According to Moore, the Bucs defensive linemen are much better suited for the penetrating scheme under Morris.
"You can get off the ball, we're not trying to hold up blocks," Moore said. "It's more of a penetrating, get off the rock, create havoc, which helped us a whole lot. We were holding teams to 17 points per game the last six games of the season. You could tell that everybody felt comfortable."
Moore said he will continue to compete at left defensive end and defensive tackle in pass rush situations.
"I want to definitely play the whole season and get in there and produce. That's the main thing, getting some sacks. I had a couple quarterback hits, but I want sacks and just making plays. Obviously, I want to get that starting position."
The Bucs figure to add at least one defensive lineman to the young group that already includes second-year pros like Moore and Roy Miller.
"Everybody is young and we can all jell together," Moore said. "That's how it was in college. I played with those same guys for four years. All of us came in together. We can do that now. We have some young guys who can do some things, especially if we get (Ndamukong) Suh or (Gerald) McCoy."
Regardless of the draft, Moore said he's better prepared to contribute in 2010.
"I played seven games and one game, at New Orleans, I played almost 50 plays. That helps a lot because you feel out the guys you're going to be playing, especially in the NFC South. You're going to be playing these guys twice a year."
QUOTE TO NOTE: "Defensive tackles that demand that kind of respect are a rare breed. But they do come around every so often. I'm not putting those two guys (Gerald McCoy and Ndamukong Suh) in that category because they haven't played a down in the NFL, but they are both very talented prospects. When you have a Hall of Fame-type guy at that position, he's a gem. You can't play what the world now knows as the Tampa-2 without a solid 3-technique defensive tackle. Guys like that have to be accounted for on every snap, pass or run. They demand so much attention." -- DL coach Bill Muir on the impact an elite defensive tackle can have.
STRATEGY AND PERSONNEL: The Bucs signed LB Angelo Crowell to a one-year contract. Crowell spent 2009 on injured reserve with the Bucs.

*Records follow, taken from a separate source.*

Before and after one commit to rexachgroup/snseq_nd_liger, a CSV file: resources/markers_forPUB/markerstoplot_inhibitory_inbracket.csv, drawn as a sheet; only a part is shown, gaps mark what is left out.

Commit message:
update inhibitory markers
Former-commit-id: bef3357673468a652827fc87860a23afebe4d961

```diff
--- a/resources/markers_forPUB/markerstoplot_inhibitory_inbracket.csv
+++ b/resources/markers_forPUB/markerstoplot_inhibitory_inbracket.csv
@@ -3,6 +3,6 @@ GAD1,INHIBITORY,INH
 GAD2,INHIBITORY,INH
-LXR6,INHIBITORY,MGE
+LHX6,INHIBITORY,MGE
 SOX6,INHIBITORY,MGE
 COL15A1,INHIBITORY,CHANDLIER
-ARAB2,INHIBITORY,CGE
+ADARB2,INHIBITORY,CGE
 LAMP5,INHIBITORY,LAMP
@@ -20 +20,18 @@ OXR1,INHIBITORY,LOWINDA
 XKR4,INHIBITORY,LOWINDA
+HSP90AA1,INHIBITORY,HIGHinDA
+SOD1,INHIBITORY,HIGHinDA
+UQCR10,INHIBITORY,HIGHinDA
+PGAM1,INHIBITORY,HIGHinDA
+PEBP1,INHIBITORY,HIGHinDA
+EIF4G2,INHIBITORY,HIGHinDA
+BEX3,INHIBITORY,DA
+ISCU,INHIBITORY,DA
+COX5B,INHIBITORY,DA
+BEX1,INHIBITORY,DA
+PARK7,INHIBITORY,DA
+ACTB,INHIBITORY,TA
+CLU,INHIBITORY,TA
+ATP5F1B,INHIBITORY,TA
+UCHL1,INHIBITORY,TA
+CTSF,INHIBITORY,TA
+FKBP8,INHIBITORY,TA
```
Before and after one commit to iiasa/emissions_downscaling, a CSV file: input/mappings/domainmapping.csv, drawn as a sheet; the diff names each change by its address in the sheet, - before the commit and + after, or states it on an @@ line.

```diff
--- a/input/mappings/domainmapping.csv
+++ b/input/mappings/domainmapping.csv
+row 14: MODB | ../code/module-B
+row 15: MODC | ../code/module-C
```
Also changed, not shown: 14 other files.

MEDICAL WATCH: WR Sammie Stroughter still is recovering from surgery to repair a broken foot but should be ready for OTA's in May.